Whether these are examples of intellectual montage over overtonal montage is a bit moot. Some put the scene in The Godfather where the christening is juxtaposed with the assassinations in the overtonal category while putting the cross-cut where Kurtz and the water buffalo are killed in Apocalypse Now into intellectual montage. The difference between the overtonal and the intellectual seems to be one of affect versus thought: the former pushes the feeling to its highest level; the latter an idea to its optimum filmic possibility. As Eisenstein says, speaking of the gods sequence in October: "these pieces were assembled in accordance with a descending intellectual scale pulling back the concept of God to its origins, forcing the spectator to perceive this 'progress' intellectually." (Film Form)"
Eisenstein's ideas may sometimes be unclear but they are important; he more than anyone in cinema has given much thought to film as an editing medium rather than a recording device. In contrast, twenty years after Eisenstein, Andre Bazin believed that cinema didn't attend enough to what he would call the ontological basis of film: that it is a recording device and this is vital to its appeal. Bazin was more interested in films like Citizen Kane, Bicycle Thieves and Germany Year Zero films where he saw the shots as emphasising mise en scene over editing. As he would say: "Cinema attains its fullness in being the art of the real." (The Major Film Theories)
But let us now return to Jules et Jim - or at least to Truffaut. Truffaut would have generally been much closer to Bazin than to Eisenstein. Not only was Bazin French, he was also editor of the magazine that gave Truffaut the chance to develop his ideas as a critic, Cahiers du Cinema, and Bazin was more than symbolic father figure; he all but adopted the semi-orphaned Truffaut. But like other filmmakers of the Nouvelle vague, like Jean-Luc Godard and Alain Resnais, Truffaut wondered what would come out of an aesthetic reliant on both the importance of mise en scene and the opportunities in montage. If some moved more in the direction of editing, like Resnais, Truffaut became much admired for his longer takes. And yet much of the energy and vitality in Jules et Jim comes from the use of montage, not just in the scene described but also in a couple of other important sequences too. In one, the three leading characters Jules (Oskar Werner), Jim (Henri Serre) and Catherine (Moreau) go for a cycle to the beach. Truffaut could have settled for one transition shot between the house and their destination but he offers us six. This might be partly to show a burgeoning attraction between Jim and Catherine while she has presently chosen to be with Jules, but it also captures Truffaut's fascination with time passing, that these transitional shots might be there to show the characters moving from one space to another, but manage to convey, too, time that passes as memorable as part of memory.
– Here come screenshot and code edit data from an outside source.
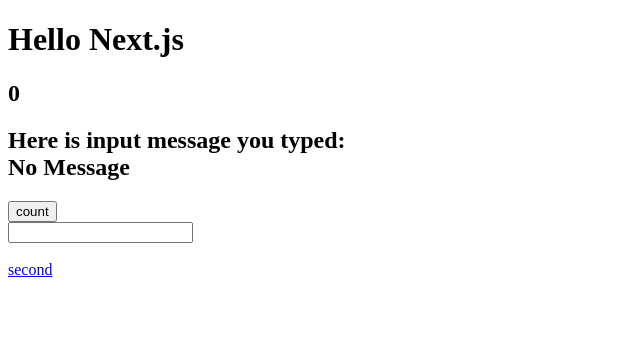
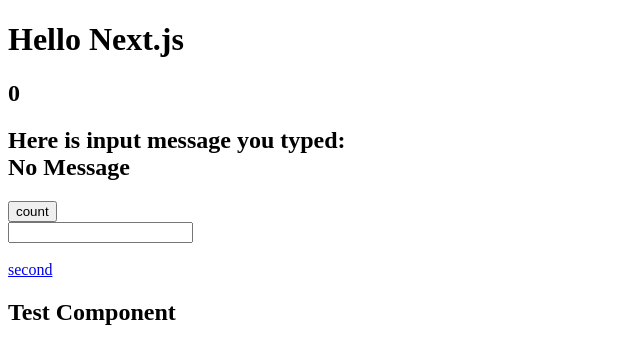
Before and after one commit to lemolatoon/NextJsPractice, a Next.js app: page / in a window 1280 px wide. Shown: the top 364 px of the page, without its empty margins (0-640 px from the left). Built offline with nearby package versions, Linux system fonts and the light colour scheme.

Commit message:
Add eslint & TestComponent

```diff
--- a/package.json
+++ b/package.json
@@ -8,7 +8,8 @@
     "fmt": "prettier --write .",
     "dev": "npx next dev",
     "build": "npx next build",
-    "start": "npx next start"
+    "start": "npx next start",
+    "eslint" : "npx eslint ."
   },
   "repository": {
     "type": "git",
@@ -29,6 +30,8 @@
     "@typescript-eslint/eslint-plugin": "^5.15.0",
     "@typescript-eslint/parser": "^5.15.0",
     "eslint": "^8.11.0",
+    "eslint-config-next": "^12.1.0",
+    "eslint-config-prettier": "^8.5.0",
     "eslint-plugin-react": "^7.29.4",
     "prettier": "^2.6.0",
     "typescript": "^4.6.2"
--- a/pages/index.tsx
+++ b/pages/index.tsx
@@ -1,7 +1,14 @@
 import { NextPage } from "next";
 import Link from "next/link";
-import React, { useState } from "react";
+// Next.js の仕組み
+// Next.js　新しくページを開くよりも効率がよい.
+import React, { useState, FunctionComponent } from "react";
 import { hello } from "../src/canvas";
+
+const TestComponent: FunctionComponent = () => {
+    return <h2>Test Component</h2>
+}
+
 
 const Index: NextPage = () => {
   const [count, setCount] = useState<number>(0);
@@ -10,6 +17,7 @@
   function buttonOnChanged(event: React.ChangeEvent<HTMLInputElement>) {
     setMsg(event.target.value);
   }
+
 
   return (
     <>
@@ -33,6 +41,7 @@
       </form>
       <br></br>
       <Link href="./second">second</Link>
+      <TestComponent></TestComponent>
     </>
   );
 };
```
Also changed, not shown: .eslintrc.json, 1 other file (tests, documents, lock files or other folders).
It is as though the whole film, narrated by a voice outside the story (non-diegetically like Dogville, Manderlay, Casablanca and A Matter of Life and Death and unlike the far more common diegetic usage, Double Indemnity, Stand by Me, GoodFellas and Casino) captures a disembodied memory which is perhaps even more moving for its impersonality.
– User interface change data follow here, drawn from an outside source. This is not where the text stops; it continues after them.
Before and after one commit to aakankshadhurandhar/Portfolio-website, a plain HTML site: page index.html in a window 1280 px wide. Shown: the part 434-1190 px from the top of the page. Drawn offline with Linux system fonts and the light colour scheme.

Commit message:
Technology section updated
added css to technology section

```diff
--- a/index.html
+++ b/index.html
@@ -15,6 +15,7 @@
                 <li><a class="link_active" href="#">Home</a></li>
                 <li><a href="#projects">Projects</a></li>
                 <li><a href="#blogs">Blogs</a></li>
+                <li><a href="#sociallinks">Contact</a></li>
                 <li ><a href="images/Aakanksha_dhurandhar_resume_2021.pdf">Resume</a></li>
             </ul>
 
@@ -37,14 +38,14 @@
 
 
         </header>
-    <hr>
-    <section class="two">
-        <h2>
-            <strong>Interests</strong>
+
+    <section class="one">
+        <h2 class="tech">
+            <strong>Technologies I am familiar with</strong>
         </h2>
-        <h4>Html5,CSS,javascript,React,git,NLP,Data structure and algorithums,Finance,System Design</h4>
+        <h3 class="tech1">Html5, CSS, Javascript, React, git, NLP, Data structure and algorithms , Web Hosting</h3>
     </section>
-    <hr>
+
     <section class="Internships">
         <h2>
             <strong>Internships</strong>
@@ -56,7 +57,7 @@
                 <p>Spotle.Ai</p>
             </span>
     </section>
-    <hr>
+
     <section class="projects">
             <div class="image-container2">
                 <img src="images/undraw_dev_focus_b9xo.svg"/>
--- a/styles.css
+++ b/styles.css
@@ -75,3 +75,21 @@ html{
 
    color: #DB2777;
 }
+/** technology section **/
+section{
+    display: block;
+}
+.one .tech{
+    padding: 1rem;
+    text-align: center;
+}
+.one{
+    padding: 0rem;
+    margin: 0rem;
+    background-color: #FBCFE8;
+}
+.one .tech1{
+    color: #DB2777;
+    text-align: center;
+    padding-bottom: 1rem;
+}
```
One of the dangers of impersonal narration is it lends itself to authority (Casablanca) or irony (Dogville). Yet Truffaut uses it here to suggest that we are all caught in time's passing and utilises the editing to indicate this ontological tragedy, this temporal realisation. If many a filmmaker cuts to register an important piece of information, to push the story along, Truffaut cuts to capture all the better moments that seem to have been seized from time. We see it again much later in the film when Catherine, Jules and Jim, and Catherine and Jules' daughter, Sabine, go for a walk and, in four shots, Truffaut captures brilliantly a sombre mood in contrast to the earlier sequence. While during the cycle and by the sea the sun was bright and the weather warm, now it is cloudy and chilly, and they throw stones into the lake. Both scenes in Eisensteinian terms could be deemed tonal, with the shots carrying an atmosphere over from one to the next. Meanwhile, Georges Delerue's music moves from light in the earlier scene to dark in the later one while still similar. Each scene shows time passing but the similarities and contrasts between them give us a very strong sense of time, doing so more than just in the scene itself, but over time more broadly.
Truffaut may have written a well-known interview book with Hitchcock, and some of his films have Hitchcockian elements, including a yen for murder in Soft Skin, Shoot the Pianist and The Woman Next Door. But his approach to information was always much more elegiac than the suspense master. He wants the editing to create pockets of time rather than units of time: he usually follows Bazin's long take aesthetic and then reckons that editing shouldn't push the story along but intrude upon it and thus slow it down, creating a strong sense of reflection. Alternatively, it can move so quickly that it becomes a gag on back story exposition as we find in the early montage sequence in the film where the narrator discusses how Jules and Jim met, and how their friendship developed.
What Truffaut also expects from editing is shock. This was an aspect of Eisenstein's thesis that interested the Nouvelle vague; how the filmmaker could generate new thought out of cuts between contrary images, or at the very least create in the viewer a sense of surprise either diegetically or not. In other words, it could come from the story or be an aspect of the form. When Resnais in Hiroshima, mon Amour shows us a couple making love, with the French woman discussing what she saw in Hiroshima to her Japanese lover, Resnais creates a horrible juxtaposition between their passion and the documented atrocities. In Godard's Breathless, it is less challenging but still provocative. In a series of jump cuts, central character Michel thinks nothing of ordering food he has no intention of paying for; perhaps no intention of even eating. Editing became the means to shake the viewer out of their expectant filmic torpor, even stupor. Truffaut was generally gentler than that but Jules et Jim's ending can seem very Nouvelle vague indeed. Catherine asks Jim to join her in the car and in a series of cuts that will abruptly end Catherine and Jim's life, she drives the car over a broken bridge. It gives the film an abrupt ending, no matter Catherine's earlier moments of rashness, when much of what we have seen has instead indicated melancholy thoughtfulness.
Soviet montage was centrally about improving society and the individual was often a minor aspect of it, as the directors relied on types who could be edited into social coherence. In contrast, the French New Wave filmmakers sought singularity, the characters individuals with often inexplicable needs and desires. If the Nouvelle vague was a political cinema it was one closer to existentialism than communism, and the term came from a poll in 1957 asking young people about their lives and their hopes. The film movement became a meeting of personal and cinematic aspiration two years later and allowed editing to be no longer the socio-politically manipulative technique evident in Russian cinema of the twenties or the conventional technique in classic Hollywood. It became a radical device that could speak to needs beyond those of the political or the entertaining. It gave to cinema an exuberance that, for all Truffaut's brilliance with the mournful, could rejuvenate the form and suggest the new.
© Tony McKibbin